■ **DIRECTIONS FOR THIS TASK**:
Repeat every record exactly as written, but leave out the pictures.

■ **DATASET RECORDS**:

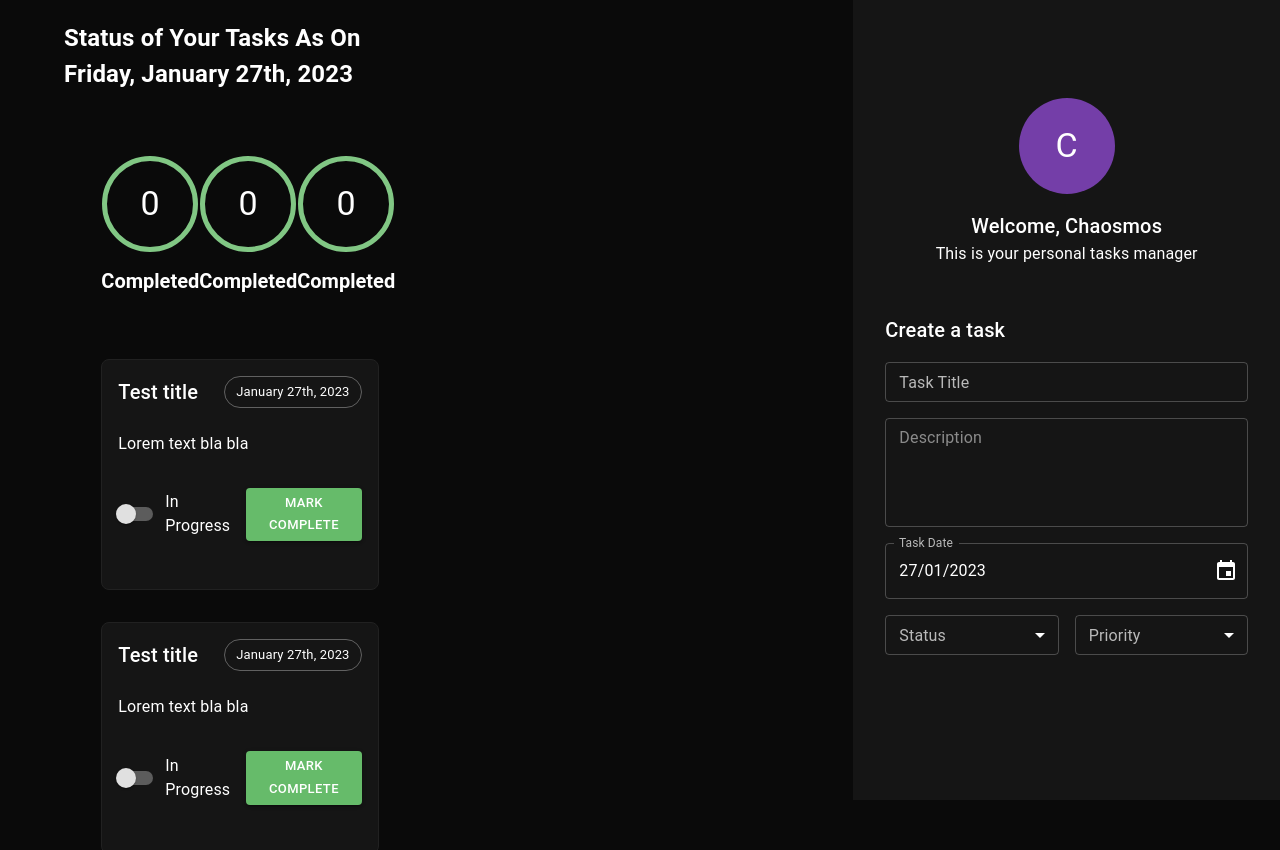
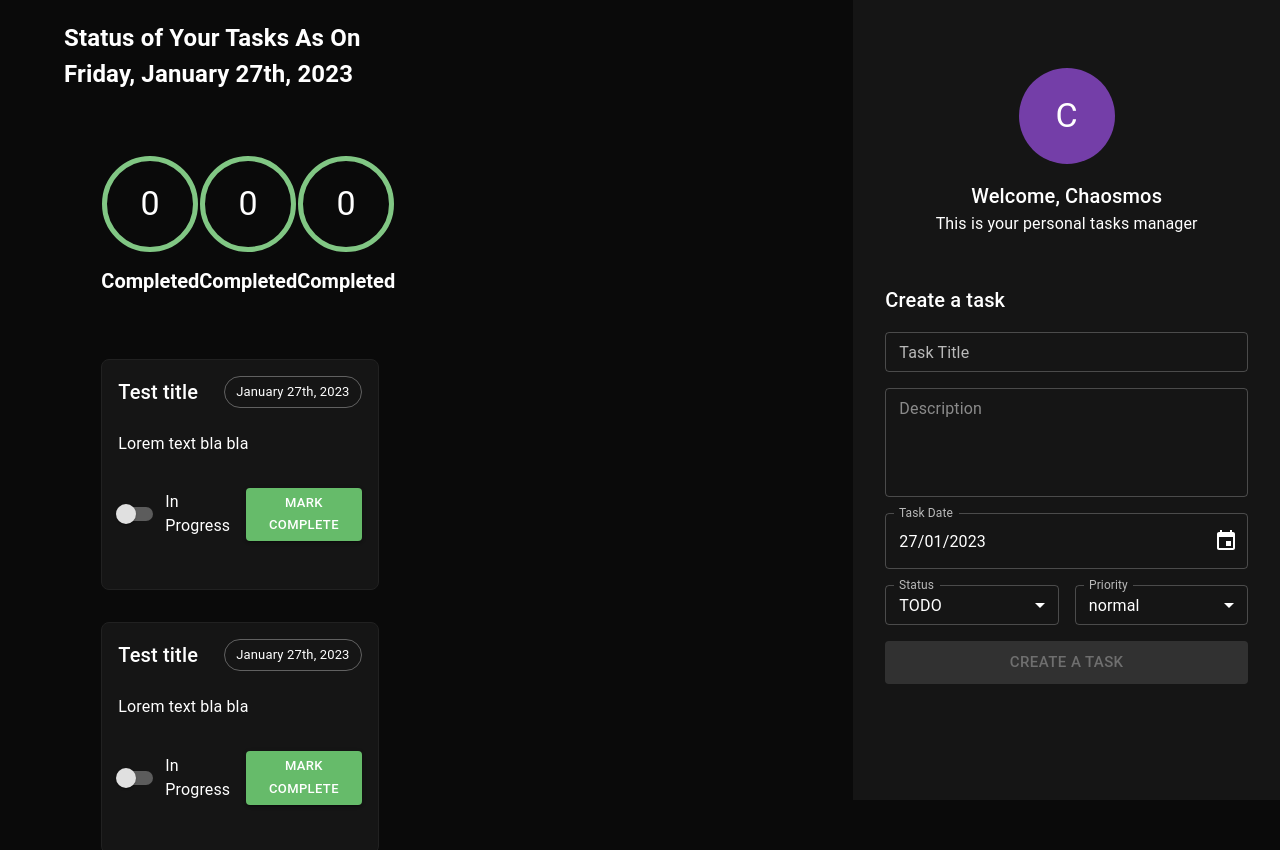
Before and after one commit to haosmos/todo-ts, a React (Vite) app: page / in a window 1280 px wide. Shown: the top 850 px of the page. Built offline with nearby package versions, Linux system fonts and the light colour scheme; the HTML template or start-up script is replaced by a standard one.

Commit message:
implemented the functionality of saving the task to the database

```diff
--- a/package.json
+++ b/package.json
@@ -9,9 +9,11 @@
     "preview": "vite preview"
   },
   "dependencies": {
+    "@babel/core": "^7.20.12",
     "@emotion/react": "^11.10.5",
     "@emotion/styled": "^11.10.5",
     "@mui/material": "^5.11.3",
+    "@mui/system": "5.4.1",
     "@mui/x-date-pickers": "^5.0.13",
     "@tanstack/react-query": "^4.23.0",
     "@tanstack/react-query-devtools": "^4.23.0",
@@ -31,6 +33,8 @@
     "eslint-config-airbnb-typescript": "^17.0.0",
     "eslint-import-resolver-typescript": "^3.5.2",
     "eslint-plugin-import": "^2.26.0",
+    "eslint-plugin-jsx-a11y": "^6.7.1",
+    "eslint-plugin-react": "^7.32.2",
     "eslint-plugin-react-hooks": "^4.6.0",
     "typescript": "^4.9.3",
     "vite": "^4.0.0"
--- a/src/components/createTaskForm/createTaskForm.tsx
+++ b/src/components/createTaskForm/createTaskForm.tsx
@@ -1,12 +1,75 @@
-import { Box, Typography, Stack } from '@mui/material';
+import { useCallback, useState, useEffect } from 'react';
+import { useMutation } from '@tanstack/react-query';
+
+import {
+  Box,
+  Typography,
+  Stack,
+  Button,
+  Alert,
+  LinearProgress,
+  AlertTitle
+} from '@mui/material';
 import TaskTitleField from './_taskTitleField';
 import TaskDescriptionField from './_taskDescriptionField';
 import TaskDateField from './_taskDateField';
 import TaskSelectField from './_taskSelectField';
 import { Status } from './enums/Status';
 import { Priority } from './enums/Priority';
+import { sendApiRequest } from '../../helpers/sendApiRequest';
+import { ICreateTask } from '../taskArea/ICreateTask';
 
 function CreateTaskForm(): JSX.Element {
+  const [title, setTitle] = useState<string | undefined>(undefined);
+  const [description, setDescription] = useState<string | undefined>(undefined);
+  const [date, setDate] = useState<Date | null>(new Date());
+  const [status, setStatus] = useState<string>(Status.todo);
+  const [priority, setPriority] = useState<string>(Priority.normal);
+
+  const [showSuccess, setShowSuccess] = useState<boolean>(false);
+
+  const createTaskMutation = useMutation((data: ICreateTask) => sendApiRequest(
+    'http://localhost:3001/tasks',
+    'POST',
+    data,
+  ));
+
+  const createTaskHandler = useCallback(() => {
+    if (!title || !date || !description) {
+      return;
+    }
+
+    const task: ICreateTask = {
+      title,
+      description,
+      date: date.toISOString(),
+      status,
+      priority
+    };
+
+    createTaskMutation.mutate(task);
+  }, [createTaskMutation, date, description, priority, status, title]);
+
+  useEffect(
+    () => {
+      if (createTaskMutation.isSuccess) {
+        setShowSuccess(true);
+      }
+
+      const successTimeout = setTimeout(
+        () => {
+          setShowSuccess(false);
+        },
+        5000
+      );
+
+      return () => {
+        clearTimeout(successTimeout);
+      };
+    },
+    [createTaskMutation.isSuccess]
+  );
+
   return (
     <Box
       display="flex"
@@ -16,14 +79,36 @@ function CreateTaskForm(): JSX.Element {
       px={4}
       my={6}
     >
+      {showSuccess && (
+        <Alert
+          sx={{
+            width: '100%',
+            marginBottom: '16px'
+          }}
+        >
+          <AlertTitle>Success</AlertTitle>
+          The task has been created successfully
+        </Alert>
+      )}
+
       <Typography mb={2} component="h2" variant="h6">
         Create a task
       </Typography>
 
       <Stack sx={{ width: '100%' }} spacing={2}>
-        <TaskTitleField />
-        <TaskDescriptionField />
-        <TaskDateField />
+        <TaskTitleField
+          onChange={(e) => setTitle(e.target.value)}
+          disabled={createTaskMutation.isLoading}
+        />
+        <TaskDescriptionField
+          disabled={createTaskMutation.isLoading}
+          onChange={(e) => setDescription(e.target.value)}
+        />
+        <TaskDateField
+          disabled={createTaskMutation.isLoading}
+          value={date}
+          onChange={(date) => setDate(date)}
+        />
 
         <Stack
           sx={{ width: '100%' }}
@@ -31,8 +116,10 @@ function CreateTaskForm(): JSX.Element {
           spacing={2}
         >
           <TaskSelectField
+            disabled={createTaskMutation.isLoading}
             label="Status"
             name="status"
+            value={status}
             items={[
               {
                 value: Status.todo,
@@ -43,10 +130,14 @@ function CreateTaskForm(): JSX.Element {
                 label: Status.inProgress.toUpperCase(),
               }
             ]}
+            onChange={(e) => setStatus(e.target.value as string)}
           />
           <TaskSelectField
+            disabled={createTaskMutation.isLoading}
             label="Priority"
             name="priority"
+            value={priority}
+            onChange={(e) => setPriority(e.target.value as string)}
             items={[
               {
                 value: Priority.low,
@@ -63,7 +154,22 @@ function CreateTaskForm(): JSX.Element {
             ]}
           />
         </Stack>
-
+        {createTaskMutation.isLoading && <LinearProgress />}
+        <Button
+          disabled={
+            !title
+            || !description
+            || !date
+            || !status
+            || !priority
+          }
+          onClick={createTaskHandler}
+          variant="contained"
+          size="large"
+          fullWidth
+        >
+          Create a task
+        </Button>
       </Stack>
 
     </Box>
--- a/src/components/sidebar/sidebar.tsx
+++ b/src/components/sidebar/sidebar.tsx
@@ -1,6 +1,6 @@
 import { Grid } from '@mui/material';
+import CreateTaskForm from '../createTaskForm/createTaskForm';
 import Profile from '../profile/profile';
-import CreateTaskForm from '../createTaskForm/createTaskForm';
 
 function Sidebar(): JSX.Element {
   return (
--- /dev/null
+++ b/src/components/taskArea/ICreateTask.ts
@@ -0,0 +1,7 @@
+export interface ICreateTask {
+    title: string;
+    description: string;
+    date: string;
+    status: string;
+    priority: string;
+}
--- a/src/components/taskArea/taskArea.tsx
+++ b/src/components/taskArea/taskArea.tsx
@@ -1,7 +1,7 @@
-import { Grid, Box } from '@mui/material';
+import { Box, Grid } from '@mui/material';
 import { format } from 'date-fns';
+import Task from '../task/task';
 import TaskCounter from '../taskCounter/taskCounter';
-import Task from '../task/task';
 
 function TaskArea(): JSX.Element {
   return (
--- /dev/null
+++ b/src/helpers/sendApiRequest.ts
@@ -0,0 +1,41 @@
+type Method = 'GET' | 'POST' | 'PUT' | 'DELETE';
+
+function returnCorrectRequest(
+  method: Method,
+  data: unknown,
+): RequestInit {
+  if (method === 'GET') {
+    return {
+      method,
+      headers: {
+        'Content-type': 'application/json',
+      },
+    };
+  }
+
+  return {
+    method,
+    body: JSON.stringify(data),
+    headers: {
+      'Content-type': 'application/json',
+    },
+  };
+}
+
+export async function sendApiRequest<T>(
+  url: string,
+  method: Method,
+  data: unknown = {},
+): Promise<T> {
+  const response = await fetch(
+    url,
+    returnCorrectRequest(method, data),
+  );
+
+  if (!response.ok) {
+    const message = `An error has occurred: ${response.status}`;
+    throw new Error(message);
+  }
+
+  return await response.json() as Promise<T>;
+}
```
Also changed, not shown: 2 other files (tests, documents, lock files or other folders).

■ **ANSWER SECTION**:
Before and after one commit to haosmos/todo-ts, a React (Vite) app: page / in a window 1280 px wide. Shown: the top 850 px of the page. Built offline with nearby package versions, Linux system fonts and the light colour scheme; the HTML template or start-up script is replaced by a standard one.

Commit message:
implemented the functionality of saving the task to the database

```diff
--- a/package.json
+++ b/package.json
@@ -9,9 +9,11 @@
     "preview": "vite preview"
   },
   "dependencies": {
+    "@babel/core": "^7.20.12",
     "@emotion/react": "^11.10.5",
     "@emotion/styled": "^11.10.5",
     "@mui/material": "^5.11.3",
+    "@mui/system": "5.4.1",
     "@mui/x-date-pickers": "^5.0.13",
     "@tanstack/react-query": "^4.23.0",
     "@tanstack/react-query-devtools": "^4.23.0",
@@ -31,6 +33,8 @@
     "eslint-config-airbnb-typescript": "^17.0.0",
     "eslint-import-resolver-typescript": "^3.5.2",
     "eslint-plugin-import": "^2.26.0",
+    "eslint-plugin-jsx-a11y": "^6.7.1",
+    "eslint-plugin-react": "^7.32.2",
     "eslint-plugin-react-hooks": "^4.6.0",
     "typescript": "^4.9.3",
     "vite": "^4.0.0"
--- a/src/components/createTaskForm/createTaskForm.tsx
+++ b/src/components/createTaskForm/createTaskForm.tsx
@@ -1,12 +1,75 @@
-import { Box, Typography, Stack } from '@mui/material';
+import { useCallback, useState, useEffect } from 'react';
+import { useMutation } from '@tanstack/react-query';
+
+import {
+  Box,
+  Typography,
+  Stack,
+  Button,
+  Alert,
+  LinearProgress,
+  AlertTitle
+} from '@mui/material';
 import TaskTitleField from './_taskTitleField';
 import TaskDescriptionField from './_taskDescriptionField';
 import TaskDateField from './_taskDateField';
 import TaskSelectField from './_taskSelectField';
 import { Status } from './enums/Status';
 import { Priority } from './enums/Priority';
+import { sendApiRequest } from '../../helpers/sendApiRequest';
+import { ICreateTask } from '../taskArea/ICreateTask';
 
 function CreateTaskForm(): JSX.Element {
+  const [title, setTitle] = useState<string | undefined>(undefined);
+  const [description, setDescription] = useState<string | undefined>(undefined);
+  const [date, setDate] = useState<Date | null>(new Date());
+  const [status, setStatus] = useState<string>(Status.todo);
+  const [priority, setPriority] = useState<string>(Priority.normal);
+
+  const [showSuccess, setShowSuccess] = useState<boolean>(false);
+
+  const createTaskMutation = useMutation((data: ICreateTask) => sendApiRequest(
+    'http://localhost:3001/tasks',
+    'POST',
+    data,
+  ));
+
+  const createTaskHandler = useCallback(() => {
+    if (!title || !date || !description) {
+      return;
+    }
+
+    const task: ICreateTask = {
+      title,
+      description,
+      date: date.toISOString(),
+      status,
+      priority
+    };
+
+    createTaskMutation.mutate(task);
+  }, [createTaskMutation, date, description, priority, status, title]);
+
+  useEffect(
+    () => {
+      if (createTaskMutation.isSuccess) {
+        setShowSuccess(true);
+      }
+
+      const successTimeout = setTimeout(
+        () => {
+          setShowSuccess(false);
+        },
+        5000
+      );
+
+      return () => {
+        clearTimeout(successTimeout);
+      };
+    },
+    [createTaskMutation.isSuccess]
+  );
+
   return (
     <Box
       display="flex"
@@ -16,14 +79,36 @@ function CreateTaskForm(): JSX.Element {
       px={4}
       my={6}
     >
+      {showSuccess && (
+        <Alert
+          sx={{
+            width: '100%',
+            marginBottom: '16px'
+          }}
+        >
+          <AlertTitle>Success</AlertTitle>
+          The task has been created successfully
+        </Alert>
+      )}
+
       <Typography mb={2} component="h2" variant="h6">
         Create a task
       </Typography>
 
       <Stack sx={{ width: '100%' }} spacing={2}>
-        <TaskTitleField />
-        <TaskDescriptionField />
-        <TaskDateField />
+        <TaskTitleField
+          onChange={(e) => setTitle(e.target.value)}
+          disabled={createTaskMutation.isLoading}
+        />
+        <TaskDescriptionField
+          disabled={createTaskMutation.isLoading}
+          onChange={(e) => setDescription(e.target.value)}
+        />
+        <TaskDateField
+          disabled={createTaskMutation.isLoading}
+          value={date}
+          onChange={(date) => setDate(date)}
+        />
 
         <Stack
           sx={{ width: '100%' }}
@@ -31,8 +116,10 @@ function CreateTaskForm(): JSX.Element {
           spacing={2}
         >
           <TaskSelectField
+            disabled={createTaskMutation.isLoading}
             label="Status"
             name="status"
+            value={status}
             items={[
               {
                 value: Status.todo,
@@ -43,10 +130,14 @@ function CreateTaskForm(): JSX.Element {
                 label: Status.inProgress.toUpperCase(),
               }
             ]}
+            onChange={(e) => setStatus(e.target.value as string)}
           />
           <TaskSelectField
+            disabled={createTaskMutation.isLoading}
             label="Priority"
             name="priority"
+            value={priority}
+            onChange={(e) => setPriority(e.target.value as string)}
             items={[
               {
                 value: Priority.low,
@@ -63,7 +154,22 @@ function CreateTaskForm(): JSX.Element {
             ]}
           />
         </Stack>
-
+        {createTaskMutation.isLoading && <LinearProgress />}
+        <Button
+          disabled={
+            !title
+            || !description
+            || !date
+            || !status
+            || !priority
+          }
+          onClick={createTaskHandler}
+          variant="contained"
+          size="large"
+          fullWidth
+        >
+          Create a task
+        </Button>
       </Stack>
 
     </Box>
--- a/src/components/sidebar/sidebar.tsx
+++ b/src/components/sidebar/sidebar.tsx
@@ -1,6 +1,6 @@
 import { Grid } from '@mui/material';
+import CreateTaskForm from '../createTaskForm/createTaskForm';
 import Profile from '../profile/profile';
-import CreateTaskForm from '../createTaskForm/createTaskForm';
 
 function Sidebar(): JSX.Element {
   return (
--- /dev/null
+++ b/src/components/taskArea/ICreateTask.ts
@@ -0,0 +1,7 @@
+export interface ICreateTask {
+    title: string;
+    description: string;
+    date: string;
+    status: string;
+    priority: string;
+}
--- a/src/components/taskArea/taskArea.tsx
+++ b/src/components/taskArea/taskArea.tsx
@@ -1,7 +1,7 @@
-import { Grid, Box } from '@mui/material';
+import { Box, Grid } from '@mui/material';
 import { format } from 'date-fns';
+import Task from '../task/task';
 import TaskCounter from '../taskCounter/taskCounter';
-import Task from '../task/task';
 
 function TaskArea(): JSX.Element {
   return (
--- /dev/null
+++ b/src/helpers/sendApiRequest.ts
@@ -0,0 +1,41 @@
+type Method = 'GET' | 'POST' | 'PUT' | 'DELETE';
+
+function returnCorrectRequest(
+  method: Method,
+  data: unknown,
+): RequestInit {
+  if (method === 'GET') {
+    return {
+      method,
+      headers: {
+        'Content-type': 'application/json',
+      },
+    };
+  }
+
+  return {
+    method,
+    body: JSON.stringify(data),
+    headers: {
+      'Content-type': 'application/json',
+    },
+  };
+}
+
+export async function sendApiRequest<T>(
+  url: string,
+  method: Method,
+  data: unknown = {},
+): Promise<T> {
+  const response = await fetch(
+    url,
+    returnCorrectRequest(method, data),
+  );
+
+  if (!response.ok) {
+    const message = `An error has occurred: ${response.status}`;
+    throw new Error(message);
+  }
+
+  return await response.json() as Promise<T>;
+}
```
Also changed, not shown: 2 other files (tests, documents, lock files or other folders).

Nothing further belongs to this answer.